Multi-Scale Approach for Multi-Phase Flow in Porous Media Using Stochastic Particles
Author:Patrick Jenny <> (ETH, Zurich)
Manav Tyagi <> (ETH, Zurich)
Hamdi Tchelepi <> (Stanford University)
Evan Lunati <> (ETH, Zurich)
Presenter:Patrick Jenny <> (ETH, Zurich)
Date: 2006-06-18     Track: Special Sessions     Session: Multiscale methods for flow in porous media

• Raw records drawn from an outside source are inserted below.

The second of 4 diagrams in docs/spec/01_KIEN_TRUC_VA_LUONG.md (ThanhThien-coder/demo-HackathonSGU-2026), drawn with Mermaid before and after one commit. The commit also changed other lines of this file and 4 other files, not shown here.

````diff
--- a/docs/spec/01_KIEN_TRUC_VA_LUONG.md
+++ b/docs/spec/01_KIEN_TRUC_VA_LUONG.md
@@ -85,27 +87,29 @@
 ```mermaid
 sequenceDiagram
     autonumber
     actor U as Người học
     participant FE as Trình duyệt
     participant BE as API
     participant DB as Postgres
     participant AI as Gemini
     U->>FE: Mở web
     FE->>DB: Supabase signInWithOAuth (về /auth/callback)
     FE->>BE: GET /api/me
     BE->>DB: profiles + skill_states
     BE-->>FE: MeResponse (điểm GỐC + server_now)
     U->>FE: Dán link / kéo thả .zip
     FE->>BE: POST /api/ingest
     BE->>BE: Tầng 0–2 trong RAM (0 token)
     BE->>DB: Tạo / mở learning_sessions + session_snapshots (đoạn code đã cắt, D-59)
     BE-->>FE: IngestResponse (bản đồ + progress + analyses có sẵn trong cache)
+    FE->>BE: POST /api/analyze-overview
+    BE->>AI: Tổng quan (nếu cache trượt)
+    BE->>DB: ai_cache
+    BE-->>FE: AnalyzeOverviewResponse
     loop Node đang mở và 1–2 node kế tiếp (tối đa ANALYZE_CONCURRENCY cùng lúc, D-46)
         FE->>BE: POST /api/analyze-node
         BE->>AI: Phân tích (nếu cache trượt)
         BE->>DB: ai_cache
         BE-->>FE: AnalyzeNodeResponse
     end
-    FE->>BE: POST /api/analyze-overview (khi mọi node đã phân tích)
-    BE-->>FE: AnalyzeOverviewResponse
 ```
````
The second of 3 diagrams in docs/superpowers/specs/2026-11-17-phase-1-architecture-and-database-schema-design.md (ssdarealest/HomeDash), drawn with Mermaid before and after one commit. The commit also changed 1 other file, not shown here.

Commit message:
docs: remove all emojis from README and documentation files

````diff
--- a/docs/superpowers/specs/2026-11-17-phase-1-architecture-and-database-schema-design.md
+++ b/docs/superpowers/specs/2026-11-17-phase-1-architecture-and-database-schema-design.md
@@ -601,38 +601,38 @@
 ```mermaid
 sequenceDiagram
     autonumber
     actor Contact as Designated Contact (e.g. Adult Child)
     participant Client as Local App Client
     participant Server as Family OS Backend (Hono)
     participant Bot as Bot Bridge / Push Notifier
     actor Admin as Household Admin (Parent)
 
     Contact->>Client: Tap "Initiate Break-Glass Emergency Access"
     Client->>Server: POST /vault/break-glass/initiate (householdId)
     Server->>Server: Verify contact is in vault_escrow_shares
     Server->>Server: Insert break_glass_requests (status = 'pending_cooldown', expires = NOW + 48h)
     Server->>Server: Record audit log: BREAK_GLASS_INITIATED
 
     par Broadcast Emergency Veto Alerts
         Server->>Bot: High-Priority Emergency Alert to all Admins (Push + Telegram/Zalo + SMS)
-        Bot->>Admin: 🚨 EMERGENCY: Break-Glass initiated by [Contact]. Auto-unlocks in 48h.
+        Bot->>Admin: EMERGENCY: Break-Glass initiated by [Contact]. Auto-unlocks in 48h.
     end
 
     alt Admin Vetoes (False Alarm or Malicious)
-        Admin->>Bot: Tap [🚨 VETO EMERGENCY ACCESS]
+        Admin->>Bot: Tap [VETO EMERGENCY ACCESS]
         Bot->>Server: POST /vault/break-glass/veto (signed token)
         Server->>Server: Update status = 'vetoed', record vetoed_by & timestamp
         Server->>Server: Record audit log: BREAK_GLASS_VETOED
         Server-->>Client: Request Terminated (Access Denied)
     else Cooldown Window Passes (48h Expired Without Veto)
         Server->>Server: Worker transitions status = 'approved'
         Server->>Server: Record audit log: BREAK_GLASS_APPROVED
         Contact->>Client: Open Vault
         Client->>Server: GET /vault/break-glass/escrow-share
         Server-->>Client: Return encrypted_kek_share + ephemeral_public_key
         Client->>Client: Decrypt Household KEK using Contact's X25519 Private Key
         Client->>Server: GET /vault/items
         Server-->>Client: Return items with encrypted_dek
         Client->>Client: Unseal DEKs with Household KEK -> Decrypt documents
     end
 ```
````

Particle methods have been investigated extensively for single-phase tracer transport in porous media. However, these conventional particle methods are unable to describe the correct non-linear macroscopic flux observed in immiscible multi- phase flow. Here we present an alternative particle approach. The methodology is based on transporting the particles according to statistical rules consistent with the small-scale physics in pores and throats. The input to the model describing the fluid particle dynamics includes the distribution functions of velocity and capillary pressure gradient in the throats. Moreover, the multi-point statistics of the particles in the pore network are characterized by correlation time and length scales. As a result, the macroscopic transport equations are non local. We demonstrate that in the limiting case of zero correlation time and length scales, these macroscopic equations derived from the microscopic model reduce to the standard fractional flow Darcy scale equations. We show that for more general cases, additional terms and macroscopic closure models are required. There are no inherent limitations in the methodology, provided the required Lagrangian statistics are available from experiments or pore network simulations. While this particle method may not be perfectly suited for practical macroscopic simulations directly, its main advantage is in providing a consistent link between small and large scales. Such a consistent multi-scale multi-physics framework allows for more insight into multi-phase physics; moreover it can also serve to better interpret the effective coefficients and to derive modified macroscopic models.